(What this task involves) Among the entries that follow, count the lines with the word "height" and report the number by itself.

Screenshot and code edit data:
────────────────────

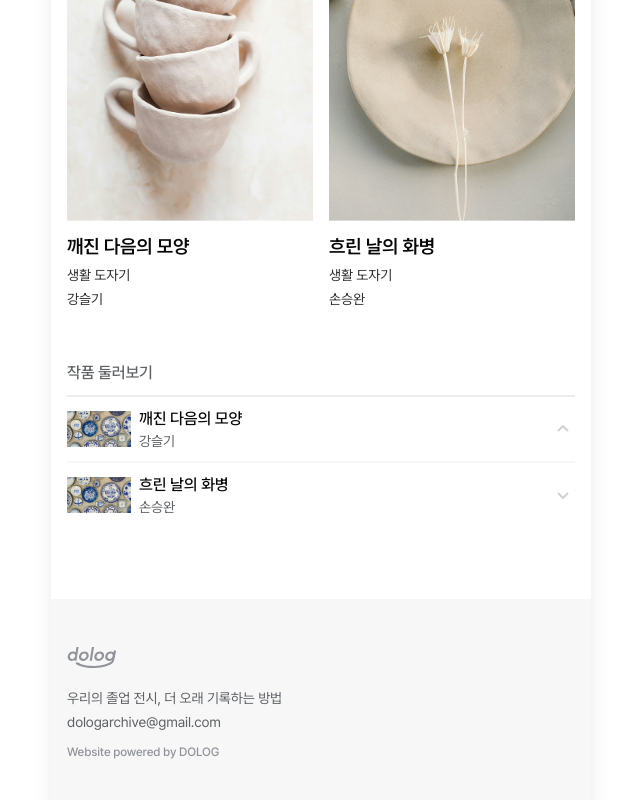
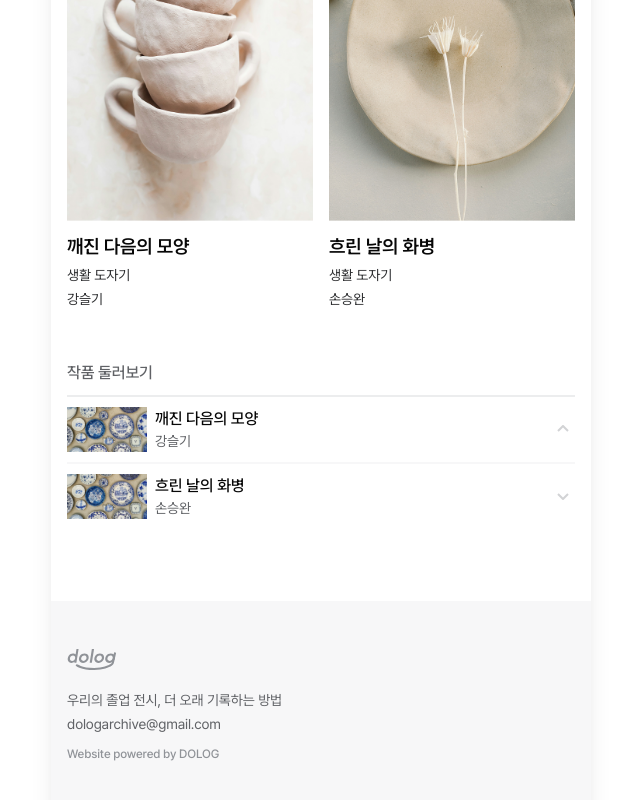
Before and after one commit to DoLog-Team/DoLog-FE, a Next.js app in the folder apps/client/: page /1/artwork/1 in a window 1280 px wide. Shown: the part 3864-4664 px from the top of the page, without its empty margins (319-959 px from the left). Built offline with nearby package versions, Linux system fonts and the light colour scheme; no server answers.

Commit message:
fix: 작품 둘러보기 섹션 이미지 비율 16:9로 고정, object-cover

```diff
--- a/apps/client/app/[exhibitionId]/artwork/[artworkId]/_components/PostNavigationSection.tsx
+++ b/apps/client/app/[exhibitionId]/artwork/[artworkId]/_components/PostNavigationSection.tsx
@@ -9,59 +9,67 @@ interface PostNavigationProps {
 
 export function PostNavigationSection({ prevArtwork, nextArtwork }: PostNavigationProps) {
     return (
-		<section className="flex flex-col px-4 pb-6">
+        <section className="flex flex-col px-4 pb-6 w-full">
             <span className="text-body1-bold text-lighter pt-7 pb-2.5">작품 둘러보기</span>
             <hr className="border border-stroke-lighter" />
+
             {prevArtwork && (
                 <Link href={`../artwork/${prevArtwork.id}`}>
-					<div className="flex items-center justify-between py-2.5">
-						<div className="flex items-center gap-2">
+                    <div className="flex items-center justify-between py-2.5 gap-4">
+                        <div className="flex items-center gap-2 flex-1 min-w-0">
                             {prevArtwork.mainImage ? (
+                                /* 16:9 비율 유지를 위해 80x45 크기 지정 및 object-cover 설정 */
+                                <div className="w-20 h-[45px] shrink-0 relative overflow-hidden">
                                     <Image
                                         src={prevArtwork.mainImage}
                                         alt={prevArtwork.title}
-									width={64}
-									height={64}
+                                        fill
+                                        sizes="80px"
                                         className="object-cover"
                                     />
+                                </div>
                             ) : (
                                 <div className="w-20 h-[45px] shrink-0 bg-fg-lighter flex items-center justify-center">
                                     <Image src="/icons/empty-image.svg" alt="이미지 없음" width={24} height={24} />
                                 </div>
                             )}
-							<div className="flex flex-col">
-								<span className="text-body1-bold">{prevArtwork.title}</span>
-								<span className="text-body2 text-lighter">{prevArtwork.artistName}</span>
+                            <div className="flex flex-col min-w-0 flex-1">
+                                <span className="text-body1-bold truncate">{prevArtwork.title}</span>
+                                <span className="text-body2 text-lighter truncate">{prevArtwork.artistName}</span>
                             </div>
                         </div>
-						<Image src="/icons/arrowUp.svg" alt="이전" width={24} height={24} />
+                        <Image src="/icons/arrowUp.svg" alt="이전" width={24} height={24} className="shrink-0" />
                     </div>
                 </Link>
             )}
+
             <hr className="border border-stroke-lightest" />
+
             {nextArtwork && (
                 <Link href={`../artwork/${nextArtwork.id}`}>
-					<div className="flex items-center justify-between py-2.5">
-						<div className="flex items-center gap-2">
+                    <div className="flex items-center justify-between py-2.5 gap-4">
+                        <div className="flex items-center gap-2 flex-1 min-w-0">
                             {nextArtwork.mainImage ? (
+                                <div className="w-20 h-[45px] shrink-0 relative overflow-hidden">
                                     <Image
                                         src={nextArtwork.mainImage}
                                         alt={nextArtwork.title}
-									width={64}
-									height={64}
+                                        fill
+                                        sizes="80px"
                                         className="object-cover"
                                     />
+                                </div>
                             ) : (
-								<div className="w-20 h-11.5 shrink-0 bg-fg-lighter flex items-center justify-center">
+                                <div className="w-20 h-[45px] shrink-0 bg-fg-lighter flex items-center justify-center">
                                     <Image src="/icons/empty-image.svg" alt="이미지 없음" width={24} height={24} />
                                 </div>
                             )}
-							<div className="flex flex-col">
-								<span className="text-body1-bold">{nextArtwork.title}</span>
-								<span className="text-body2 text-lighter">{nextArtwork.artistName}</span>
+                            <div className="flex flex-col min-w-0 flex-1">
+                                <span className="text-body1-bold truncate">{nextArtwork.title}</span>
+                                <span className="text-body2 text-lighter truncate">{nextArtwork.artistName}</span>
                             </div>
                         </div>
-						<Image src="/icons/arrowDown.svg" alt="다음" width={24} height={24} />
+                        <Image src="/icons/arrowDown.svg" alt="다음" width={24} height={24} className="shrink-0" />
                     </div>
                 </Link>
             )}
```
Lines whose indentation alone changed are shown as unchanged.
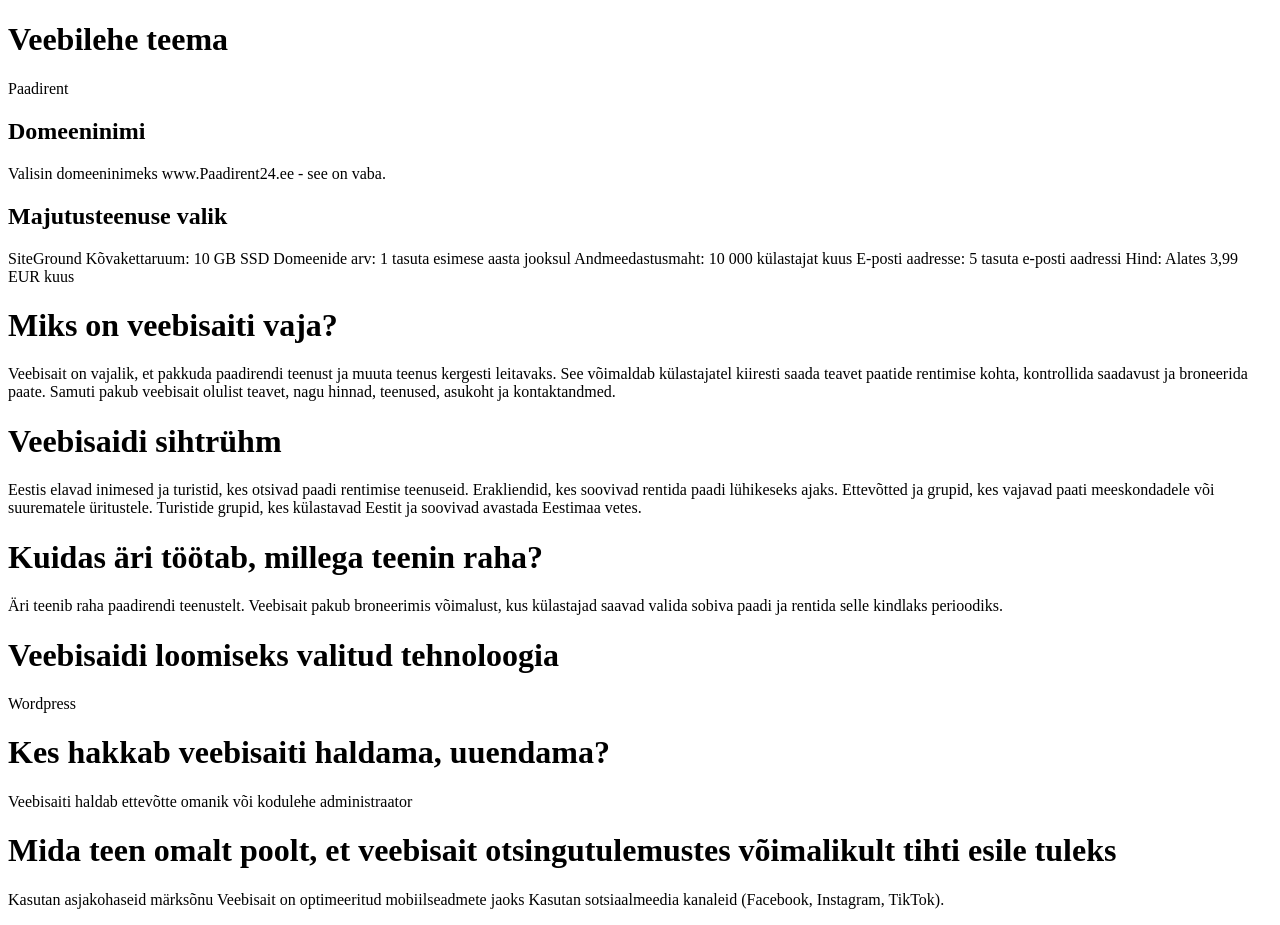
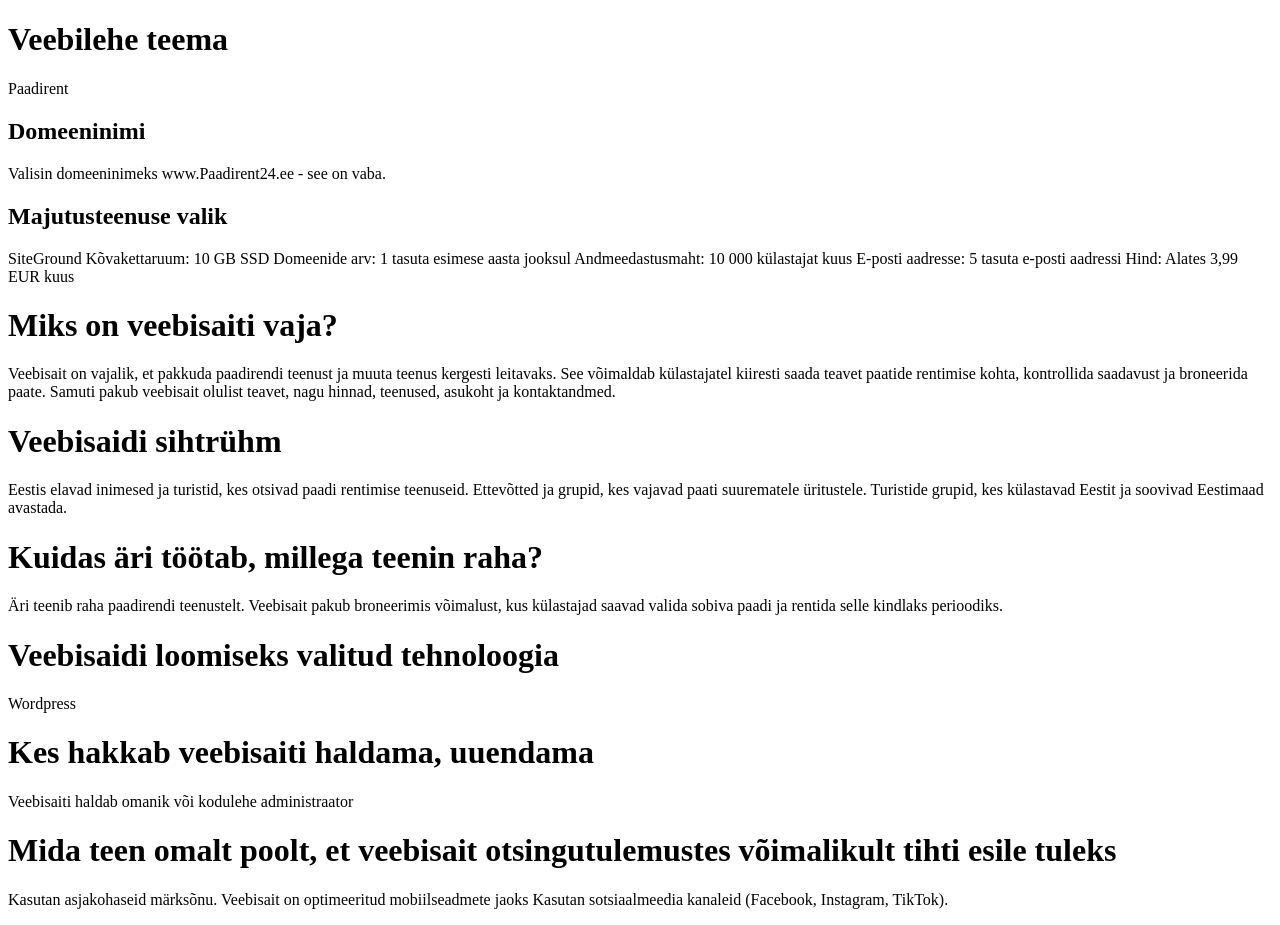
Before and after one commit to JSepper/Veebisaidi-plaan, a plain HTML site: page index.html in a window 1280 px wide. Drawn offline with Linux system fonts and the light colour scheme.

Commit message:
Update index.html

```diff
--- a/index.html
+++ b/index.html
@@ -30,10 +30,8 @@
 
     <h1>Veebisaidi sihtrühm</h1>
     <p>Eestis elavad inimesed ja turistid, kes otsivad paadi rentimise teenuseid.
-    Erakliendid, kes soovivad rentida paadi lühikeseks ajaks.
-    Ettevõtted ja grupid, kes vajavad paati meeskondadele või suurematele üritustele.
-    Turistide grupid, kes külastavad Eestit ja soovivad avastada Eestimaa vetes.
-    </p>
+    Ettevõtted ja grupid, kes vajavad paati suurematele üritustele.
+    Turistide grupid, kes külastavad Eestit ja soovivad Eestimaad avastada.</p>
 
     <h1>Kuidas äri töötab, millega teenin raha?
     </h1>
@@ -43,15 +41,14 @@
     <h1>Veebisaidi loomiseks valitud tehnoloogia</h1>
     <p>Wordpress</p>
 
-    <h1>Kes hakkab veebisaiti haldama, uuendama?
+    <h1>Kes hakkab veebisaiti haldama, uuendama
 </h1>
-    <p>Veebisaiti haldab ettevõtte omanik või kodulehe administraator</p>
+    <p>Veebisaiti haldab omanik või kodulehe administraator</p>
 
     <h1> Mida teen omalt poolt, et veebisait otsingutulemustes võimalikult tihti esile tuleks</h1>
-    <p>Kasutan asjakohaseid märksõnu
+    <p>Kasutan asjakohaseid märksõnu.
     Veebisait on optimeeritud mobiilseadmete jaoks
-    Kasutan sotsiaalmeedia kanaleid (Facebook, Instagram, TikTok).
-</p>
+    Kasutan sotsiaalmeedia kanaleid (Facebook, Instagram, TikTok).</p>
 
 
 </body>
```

────────────────────

(Output) 8